by them incidentally, as an interlude, if I may so express
myself, not as a main part of the drama ; and it ought to be
rather matter of gratulation and praise, that they have accom-
plished so much, than that so much remains to be achieved.

And really, though I have no intention of sounding the trum-
pet of the Court of Directors, yet common justice requires me to
say, that in matters connected with science, it would be difficult
to find any set of men more actuated by purity of intention,
singleness of purpose, or entire disinterestedness in the choice of
their agents, than I have found them in all my transactions with
them and few persons have had more. Wherefore when they are
told by an officer in their own service, in unmeasured terms, that
" the public money has been usually muddled away in the
accomplishment of scientific objects, one hardly knows how, in
the most unsatisfactory way, with few or no results of any prac-
tical utility," I should think they have great reason to be not
very well pleased with the compliment.

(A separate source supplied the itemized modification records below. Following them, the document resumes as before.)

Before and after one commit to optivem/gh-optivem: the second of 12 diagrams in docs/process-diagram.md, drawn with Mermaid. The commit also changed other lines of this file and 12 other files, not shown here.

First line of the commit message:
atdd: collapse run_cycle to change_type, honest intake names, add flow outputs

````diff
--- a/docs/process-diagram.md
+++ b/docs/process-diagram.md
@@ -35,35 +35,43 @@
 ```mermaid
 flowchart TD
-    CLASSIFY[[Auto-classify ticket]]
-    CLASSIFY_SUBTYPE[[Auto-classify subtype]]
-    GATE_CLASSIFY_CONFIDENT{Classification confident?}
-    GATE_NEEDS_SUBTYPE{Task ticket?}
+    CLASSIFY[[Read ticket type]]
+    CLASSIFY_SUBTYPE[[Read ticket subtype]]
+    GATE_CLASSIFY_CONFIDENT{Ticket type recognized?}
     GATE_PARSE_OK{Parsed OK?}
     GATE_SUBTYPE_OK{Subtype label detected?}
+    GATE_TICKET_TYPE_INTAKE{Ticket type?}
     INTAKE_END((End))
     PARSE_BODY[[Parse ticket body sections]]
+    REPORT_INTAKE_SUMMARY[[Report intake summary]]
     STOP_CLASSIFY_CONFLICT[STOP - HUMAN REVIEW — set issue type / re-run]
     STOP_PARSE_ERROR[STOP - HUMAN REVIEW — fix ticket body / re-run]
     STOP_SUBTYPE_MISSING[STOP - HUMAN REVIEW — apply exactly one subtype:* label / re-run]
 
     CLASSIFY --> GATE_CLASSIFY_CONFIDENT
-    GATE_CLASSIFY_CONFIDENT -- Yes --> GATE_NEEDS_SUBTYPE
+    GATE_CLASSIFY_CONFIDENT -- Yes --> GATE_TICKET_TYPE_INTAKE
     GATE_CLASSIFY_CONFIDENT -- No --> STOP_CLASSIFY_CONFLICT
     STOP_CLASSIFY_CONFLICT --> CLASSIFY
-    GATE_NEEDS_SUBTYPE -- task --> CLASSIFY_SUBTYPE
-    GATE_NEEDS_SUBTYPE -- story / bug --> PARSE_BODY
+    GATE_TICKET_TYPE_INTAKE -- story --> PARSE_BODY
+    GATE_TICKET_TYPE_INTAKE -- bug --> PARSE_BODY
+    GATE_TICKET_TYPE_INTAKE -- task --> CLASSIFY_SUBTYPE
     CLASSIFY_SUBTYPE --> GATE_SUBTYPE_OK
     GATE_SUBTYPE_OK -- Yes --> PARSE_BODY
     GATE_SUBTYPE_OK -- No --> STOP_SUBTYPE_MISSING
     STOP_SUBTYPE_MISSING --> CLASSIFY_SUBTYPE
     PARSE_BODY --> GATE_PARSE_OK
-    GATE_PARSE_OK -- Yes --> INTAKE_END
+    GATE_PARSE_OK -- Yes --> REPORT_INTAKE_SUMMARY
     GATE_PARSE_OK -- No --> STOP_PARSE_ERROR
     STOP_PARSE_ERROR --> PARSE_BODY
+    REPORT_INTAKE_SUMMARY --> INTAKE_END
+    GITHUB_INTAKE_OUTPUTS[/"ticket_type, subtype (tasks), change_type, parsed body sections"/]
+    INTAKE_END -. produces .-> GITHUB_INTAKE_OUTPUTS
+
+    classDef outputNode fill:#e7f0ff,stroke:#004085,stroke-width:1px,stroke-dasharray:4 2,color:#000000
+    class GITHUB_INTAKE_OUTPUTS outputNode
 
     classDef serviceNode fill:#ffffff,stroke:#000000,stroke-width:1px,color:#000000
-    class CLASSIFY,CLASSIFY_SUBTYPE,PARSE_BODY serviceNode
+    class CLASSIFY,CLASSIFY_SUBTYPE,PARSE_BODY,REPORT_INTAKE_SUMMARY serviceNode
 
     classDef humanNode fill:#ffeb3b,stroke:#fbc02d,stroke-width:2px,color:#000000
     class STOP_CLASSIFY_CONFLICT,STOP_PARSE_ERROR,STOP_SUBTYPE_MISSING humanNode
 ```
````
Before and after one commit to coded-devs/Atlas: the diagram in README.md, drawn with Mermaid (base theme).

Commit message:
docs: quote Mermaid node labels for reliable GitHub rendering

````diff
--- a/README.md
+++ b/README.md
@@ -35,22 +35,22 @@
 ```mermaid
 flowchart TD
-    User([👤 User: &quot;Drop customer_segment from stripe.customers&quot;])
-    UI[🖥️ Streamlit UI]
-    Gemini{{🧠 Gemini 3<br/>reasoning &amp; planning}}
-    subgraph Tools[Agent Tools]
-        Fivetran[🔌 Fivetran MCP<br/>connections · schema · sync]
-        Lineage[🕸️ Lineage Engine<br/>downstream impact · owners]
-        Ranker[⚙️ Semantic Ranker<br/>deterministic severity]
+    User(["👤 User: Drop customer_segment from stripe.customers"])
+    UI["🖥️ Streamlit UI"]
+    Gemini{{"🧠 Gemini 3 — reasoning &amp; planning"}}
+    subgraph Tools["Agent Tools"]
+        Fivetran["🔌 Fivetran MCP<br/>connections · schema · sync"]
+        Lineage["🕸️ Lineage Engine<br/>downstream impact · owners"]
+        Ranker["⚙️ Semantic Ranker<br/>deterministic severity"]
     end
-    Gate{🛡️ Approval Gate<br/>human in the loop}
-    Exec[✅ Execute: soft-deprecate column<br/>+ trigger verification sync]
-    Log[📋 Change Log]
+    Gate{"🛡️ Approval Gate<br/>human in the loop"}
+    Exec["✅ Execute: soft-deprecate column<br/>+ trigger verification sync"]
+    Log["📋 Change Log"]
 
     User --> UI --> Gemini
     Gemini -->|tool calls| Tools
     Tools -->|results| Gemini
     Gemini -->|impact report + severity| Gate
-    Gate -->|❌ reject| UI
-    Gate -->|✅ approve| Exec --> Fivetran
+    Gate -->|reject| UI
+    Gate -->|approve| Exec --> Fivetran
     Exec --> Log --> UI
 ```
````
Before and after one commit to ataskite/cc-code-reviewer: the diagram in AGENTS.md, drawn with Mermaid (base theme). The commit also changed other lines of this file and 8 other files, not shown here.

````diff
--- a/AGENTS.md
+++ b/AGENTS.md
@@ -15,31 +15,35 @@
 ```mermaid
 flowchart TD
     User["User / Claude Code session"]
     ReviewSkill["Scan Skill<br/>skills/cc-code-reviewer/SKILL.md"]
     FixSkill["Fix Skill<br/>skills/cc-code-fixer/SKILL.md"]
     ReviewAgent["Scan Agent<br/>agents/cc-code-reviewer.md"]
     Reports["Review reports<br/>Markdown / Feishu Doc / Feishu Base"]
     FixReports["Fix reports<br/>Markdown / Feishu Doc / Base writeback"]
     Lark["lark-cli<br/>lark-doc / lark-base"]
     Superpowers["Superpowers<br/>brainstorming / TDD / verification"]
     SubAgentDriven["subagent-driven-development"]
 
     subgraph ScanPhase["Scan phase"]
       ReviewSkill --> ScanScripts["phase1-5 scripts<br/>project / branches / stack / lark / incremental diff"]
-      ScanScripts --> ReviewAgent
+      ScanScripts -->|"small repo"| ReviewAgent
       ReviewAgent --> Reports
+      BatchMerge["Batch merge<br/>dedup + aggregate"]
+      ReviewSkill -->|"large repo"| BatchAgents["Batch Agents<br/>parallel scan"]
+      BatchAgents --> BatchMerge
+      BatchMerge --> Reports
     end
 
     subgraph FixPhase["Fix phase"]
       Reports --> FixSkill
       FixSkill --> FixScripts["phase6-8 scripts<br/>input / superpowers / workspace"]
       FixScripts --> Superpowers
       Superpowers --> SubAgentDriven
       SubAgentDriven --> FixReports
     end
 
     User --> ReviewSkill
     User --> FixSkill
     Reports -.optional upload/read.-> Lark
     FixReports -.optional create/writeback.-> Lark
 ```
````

This elegantly-turned phrase is, I remark, attributed by Major
Jervis to Professor H. H. Wilson and Dr. J. F. Royle, who
were formerly also in the service of the E. I. Company ; and it
can hardly be doubted that these gentlemen are not very con-
scious of the obligation rendered by the Major, in thus coupling
their names, in a published letter, with what he confessedly calls
a homely expression, which were, as I humbly opine, much
better consigned to oblivion; for as far as my experience goes, the
E. I. Company have at least as much to show for their outlay in
scientific matters as other governments usually have, and if this
opinion be correct, the censure conveyed would be as unmerited
as out of place. Now, though I am prepared to enter into parti-
culars, and discuss the merits of this opinion of mine in proper
time and place, yet as I am confined for room at present, I do
not feel it incumbent on me to do so in this correspondence; and
in the mean time I have only to hope, that those who controvert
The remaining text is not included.